- Opening Delimiter -

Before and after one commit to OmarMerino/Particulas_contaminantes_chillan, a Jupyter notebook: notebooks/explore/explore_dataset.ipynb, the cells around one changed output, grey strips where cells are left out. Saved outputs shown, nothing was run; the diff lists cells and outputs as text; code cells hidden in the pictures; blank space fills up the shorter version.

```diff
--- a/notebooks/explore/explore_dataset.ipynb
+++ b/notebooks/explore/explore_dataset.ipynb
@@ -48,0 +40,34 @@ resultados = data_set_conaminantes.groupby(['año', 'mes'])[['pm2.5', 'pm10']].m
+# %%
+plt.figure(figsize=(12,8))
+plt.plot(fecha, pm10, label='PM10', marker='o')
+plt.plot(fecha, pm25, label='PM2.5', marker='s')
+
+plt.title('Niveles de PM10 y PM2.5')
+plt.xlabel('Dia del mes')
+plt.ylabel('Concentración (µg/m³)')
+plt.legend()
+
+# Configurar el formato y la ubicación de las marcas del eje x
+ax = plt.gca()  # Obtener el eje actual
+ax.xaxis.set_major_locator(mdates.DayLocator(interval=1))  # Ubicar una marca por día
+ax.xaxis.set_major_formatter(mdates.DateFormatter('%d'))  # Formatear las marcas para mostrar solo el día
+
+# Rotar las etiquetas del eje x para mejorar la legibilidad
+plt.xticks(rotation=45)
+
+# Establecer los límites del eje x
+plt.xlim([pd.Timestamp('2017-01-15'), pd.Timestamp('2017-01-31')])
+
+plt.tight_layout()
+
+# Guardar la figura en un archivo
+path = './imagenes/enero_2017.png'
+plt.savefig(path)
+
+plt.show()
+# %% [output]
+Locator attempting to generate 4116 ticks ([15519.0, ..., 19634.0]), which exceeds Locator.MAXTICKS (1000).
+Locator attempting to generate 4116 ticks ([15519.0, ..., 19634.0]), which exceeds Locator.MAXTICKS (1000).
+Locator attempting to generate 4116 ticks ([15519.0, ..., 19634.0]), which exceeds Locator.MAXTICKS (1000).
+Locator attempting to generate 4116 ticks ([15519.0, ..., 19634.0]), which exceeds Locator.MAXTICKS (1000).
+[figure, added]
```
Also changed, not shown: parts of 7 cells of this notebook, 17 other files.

- Closing Delimiter -

How to complete this task -> Please repeat the entries above exactly as they read.

Written reply ->
Before and after one commit to OmarMerino/Particulas_contaminantes_chillan, a Jupyter notebook: notebooks/explore/explore_dataset.ipynb, the cells around one changed output, grey strips where cells are left out. Saved outputs shown, nothing was run; the diff lists cells and outputs as text; code cells hidden in the pictures; blank space fills up the shorter version.

```diff
--- a/notebooks/explore/explore_dataset.ipynb
+++ b/notebooks/explore/explore_dataset.ipynb
@@ -48,0 +40,34 @@ resultados = data_set_conaminantes.groupby(['año', 'mes'])[['pm2.5', 'pm10']].m
+# %%
+plt.figure(figsize=(12,8))
+plt.plot(fecha, pm10, label='PM10', marker='o')
+plt.plot(fecha, pm25, label='PM2.5', marker='s')
+
+plt.title('Niveles de PM10 y PM2.5')
+plt.xlabel('Dia del mes')
+plt.ylabel('Concentración (µg/m³)')
+plt.legend()
+
+# Configurar el formato y la ubicación de las marcas del eje x
+ax = plt.gca()  # Obtener el eje actual
+ax.xaxis.set_major_locator(mdates.DayLocator(interval=1))  # Ubicar una marca por día
+ax.xaxis.set_major_formatter(mdates.DateFormatter('%d'))  # Formatear las marcas para mostrar solo el día
+
+# Rotar las etiquetas del eje x para mejorar la legibilidad
+plt.xticks(rotation=45)
+
+# Establecer los límites del eje x
+plt.xlim([pd.Timestamp('2017-01-15'), pd.Timestamp('2017-01-31')])
+
+plt.tight_layout()
+
+# Guardar la figura en un archivo
+path = './imagenes/enero_2017.png'
+plt.savefig(path)
+
+plt.show()
+# %% [output]
+Locator attempting to generate 4116 ticks ([15519.0, ..., 19634.0]), which exceeds Locator.MAXTICKS (1000).
+Locator attempting to generate 4116 ticks ([15519.0, ..., 19634.0]), which exceeds Locator.MAXTICKS (1000).
+Locator attempting to generate 4116 ticks ([15519.0, ..., 19634.0]), which exceeds Locator.MAXTICKS (1000).
+Locator attempting to generate 4116 ticks ([15519.0, ..., 19634.0]), which exceeds Locator.MAXTICKS (1000).
+[figure, added]
```
Also changed, not shown: parts of 7 cells of this notebook, 17 other files.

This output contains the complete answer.